• Work task: Your task is to filter the entries and copy every line containing the string "code".

• Provided material:
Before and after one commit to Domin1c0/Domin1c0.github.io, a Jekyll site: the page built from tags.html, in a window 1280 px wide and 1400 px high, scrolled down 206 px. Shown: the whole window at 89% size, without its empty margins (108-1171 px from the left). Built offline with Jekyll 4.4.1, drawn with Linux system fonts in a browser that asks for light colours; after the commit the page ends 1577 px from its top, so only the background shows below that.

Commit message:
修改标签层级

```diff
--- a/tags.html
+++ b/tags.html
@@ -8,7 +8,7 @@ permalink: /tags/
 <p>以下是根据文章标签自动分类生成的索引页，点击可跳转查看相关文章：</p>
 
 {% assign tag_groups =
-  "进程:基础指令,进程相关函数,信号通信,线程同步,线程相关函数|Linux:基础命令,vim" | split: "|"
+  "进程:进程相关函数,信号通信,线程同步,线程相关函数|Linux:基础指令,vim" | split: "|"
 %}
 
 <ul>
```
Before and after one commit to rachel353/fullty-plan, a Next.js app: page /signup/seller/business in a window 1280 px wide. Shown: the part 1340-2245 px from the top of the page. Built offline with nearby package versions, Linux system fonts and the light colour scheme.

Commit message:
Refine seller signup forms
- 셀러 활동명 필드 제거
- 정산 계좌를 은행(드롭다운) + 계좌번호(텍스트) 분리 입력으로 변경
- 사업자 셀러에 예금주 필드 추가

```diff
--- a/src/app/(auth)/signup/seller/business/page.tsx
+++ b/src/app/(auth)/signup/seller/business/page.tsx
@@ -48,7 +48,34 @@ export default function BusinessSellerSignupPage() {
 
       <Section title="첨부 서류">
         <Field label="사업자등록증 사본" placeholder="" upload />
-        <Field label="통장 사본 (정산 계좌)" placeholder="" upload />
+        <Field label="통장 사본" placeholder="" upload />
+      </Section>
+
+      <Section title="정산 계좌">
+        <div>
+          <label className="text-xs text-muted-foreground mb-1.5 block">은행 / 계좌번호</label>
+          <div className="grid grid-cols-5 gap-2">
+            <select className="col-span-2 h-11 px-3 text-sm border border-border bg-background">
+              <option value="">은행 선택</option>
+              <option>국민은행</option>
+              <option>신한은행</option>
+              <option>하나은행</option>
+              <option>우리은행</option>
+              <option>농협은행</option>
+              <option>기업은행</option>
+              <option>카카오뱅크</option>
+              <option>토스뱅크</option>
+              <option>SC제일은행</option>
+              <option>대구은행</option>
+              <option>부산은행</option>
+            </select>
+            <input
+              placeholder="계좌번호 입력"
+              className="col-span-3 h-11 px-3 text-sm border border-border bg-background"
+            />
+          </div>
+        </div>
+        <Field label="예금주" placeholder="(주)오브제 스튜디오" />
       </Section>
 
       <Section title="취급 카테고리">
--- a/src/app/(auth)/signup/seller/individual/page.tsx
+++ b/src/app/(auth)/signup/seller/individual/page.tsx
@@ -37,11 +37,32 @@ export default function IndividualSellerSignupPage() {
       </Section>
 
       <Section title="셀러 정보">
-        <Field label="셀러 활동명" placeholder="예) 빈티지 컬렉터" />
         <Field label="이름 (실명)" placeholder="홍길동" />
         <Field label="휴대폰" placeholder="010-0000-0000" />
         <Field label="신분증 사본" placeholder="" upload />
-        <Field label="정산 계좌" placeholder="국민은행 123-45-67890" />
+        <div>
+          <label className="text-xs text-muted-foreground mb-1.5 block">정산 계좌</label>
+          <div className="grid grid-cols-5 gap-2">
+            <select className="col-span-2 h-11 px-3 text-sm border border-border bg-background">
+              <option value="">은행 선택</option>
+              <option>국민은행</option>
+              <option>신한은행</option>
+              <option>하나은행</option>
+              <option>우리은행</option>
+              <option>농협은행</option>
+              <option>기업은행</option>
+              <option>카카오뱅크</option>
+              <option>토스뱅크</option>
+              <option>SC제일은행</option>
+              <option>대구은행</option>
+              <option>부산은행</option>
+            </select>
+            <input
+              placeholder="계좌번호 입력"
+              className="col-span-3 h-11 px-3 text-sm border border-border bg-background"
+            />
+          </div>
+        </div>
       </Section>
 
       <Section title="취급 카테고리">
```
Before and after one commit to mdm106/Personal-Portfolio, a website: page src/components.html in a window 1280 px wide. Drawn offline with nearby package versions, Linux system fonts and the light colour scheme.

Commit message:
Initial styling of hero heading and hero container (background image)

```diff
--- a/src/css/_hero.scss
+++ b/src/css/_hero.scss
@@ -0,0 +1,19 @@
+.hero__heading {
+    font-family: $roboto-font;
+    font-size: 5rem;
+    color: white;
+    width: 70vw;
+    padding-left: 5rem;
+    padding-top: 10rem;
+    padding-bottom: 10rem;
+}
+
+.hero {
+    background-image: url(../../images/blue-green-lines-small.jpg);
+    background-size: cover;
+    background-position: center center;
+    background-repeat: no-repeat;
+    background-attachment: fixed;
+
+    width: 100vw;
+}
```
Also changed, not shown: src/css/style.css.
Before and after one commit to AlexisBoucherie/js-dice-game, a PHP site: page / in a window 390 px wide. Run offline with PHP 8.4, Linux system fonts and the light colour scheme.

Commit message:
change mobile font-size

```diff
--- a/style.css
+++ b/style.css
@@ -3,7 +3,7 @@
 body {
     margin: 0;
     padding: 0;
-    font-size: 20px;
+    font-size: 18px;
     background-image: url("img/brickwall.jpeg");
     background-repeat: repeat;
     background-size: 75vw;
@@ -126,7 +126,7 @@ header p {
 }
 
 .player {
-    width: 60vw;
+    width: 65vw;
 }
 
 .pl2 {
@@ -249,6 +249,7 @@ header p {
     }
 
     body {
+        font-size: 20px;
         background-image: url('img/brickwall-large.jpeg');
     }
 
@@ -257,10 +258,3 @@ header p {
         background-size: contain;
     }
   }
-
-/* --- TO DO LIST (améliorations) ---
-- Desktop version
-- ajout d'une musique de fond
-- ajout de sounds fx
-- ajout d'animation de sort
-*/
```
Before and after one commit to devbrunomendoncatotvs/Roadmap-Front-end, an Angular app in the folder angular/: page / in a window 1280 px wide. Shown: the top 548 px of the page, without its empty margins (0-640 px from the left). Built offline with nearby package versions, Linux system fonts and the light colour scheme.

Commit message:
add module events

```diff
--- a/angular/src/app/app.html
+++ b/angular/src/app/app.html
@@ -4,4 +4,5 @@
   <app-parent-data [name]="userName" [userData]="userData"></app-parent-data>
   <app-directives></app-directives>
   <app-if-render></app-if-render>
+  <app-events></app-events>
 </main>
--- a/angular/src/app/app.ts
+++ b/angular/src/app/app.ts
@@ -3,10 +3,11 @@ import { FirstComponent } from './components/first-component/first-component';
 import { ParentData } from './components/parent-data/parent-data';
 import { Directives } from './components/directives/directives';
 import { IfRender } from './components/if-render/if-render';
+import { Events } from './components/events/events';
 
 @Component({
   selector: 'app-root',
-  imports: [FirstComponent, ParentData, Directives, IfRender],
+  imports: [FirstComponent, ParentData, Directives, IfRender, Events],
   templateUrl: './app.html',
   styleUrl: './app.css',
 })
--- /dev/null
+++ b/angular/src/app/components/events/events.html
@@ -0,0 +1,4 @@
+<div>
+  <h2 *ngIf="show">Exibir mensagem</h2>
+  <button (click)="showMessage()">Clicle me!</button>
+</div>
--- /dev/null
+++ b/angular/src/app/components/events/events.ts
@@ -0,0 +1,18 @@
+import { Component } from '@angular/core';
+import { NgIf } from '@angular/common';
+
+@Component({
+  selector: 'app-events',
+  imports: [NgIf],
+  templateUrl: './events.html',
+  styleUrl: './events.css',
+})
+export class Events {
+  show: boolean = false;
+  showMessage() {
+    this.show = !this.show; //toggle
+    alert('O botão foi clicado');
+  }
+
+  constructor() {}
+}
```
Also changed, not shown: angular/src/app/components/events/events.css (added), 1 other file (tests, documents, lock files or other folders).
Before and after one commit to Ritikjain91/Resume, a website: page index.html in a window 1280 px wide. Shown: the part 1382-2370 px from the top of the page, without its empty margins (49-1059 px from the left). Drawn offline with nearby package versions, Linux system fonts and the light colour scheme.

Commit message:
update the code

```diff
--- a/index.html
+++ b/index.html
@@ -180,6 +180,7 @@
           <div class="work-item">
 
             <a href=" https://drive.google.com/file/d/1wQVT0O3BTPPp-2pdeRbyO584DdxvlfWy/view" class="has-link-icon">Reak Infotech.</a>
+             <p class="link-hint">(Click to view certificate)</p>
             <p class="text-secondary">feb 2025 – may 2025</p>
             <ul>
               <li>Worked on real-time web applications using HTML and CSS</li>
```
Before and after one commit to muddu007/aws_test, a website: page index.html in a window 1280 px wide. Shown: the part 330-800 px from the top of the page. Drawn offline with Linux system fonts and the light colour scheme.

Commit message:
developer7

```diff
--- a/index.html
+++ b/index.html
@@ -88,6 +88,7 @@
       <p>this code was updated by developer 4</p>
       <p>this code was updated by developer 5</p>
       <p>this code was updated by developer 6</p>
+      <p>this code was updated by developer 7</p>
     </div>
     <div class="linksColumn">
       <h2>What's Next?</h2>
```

• Output of the exercise:
update the code
       <p>this code was updated by developer 4</p>
       <p>this code was updated by developer 5</p>
       <p>this code was updated by developer 6</p>
+      <p>this code was updated by developer 7</p>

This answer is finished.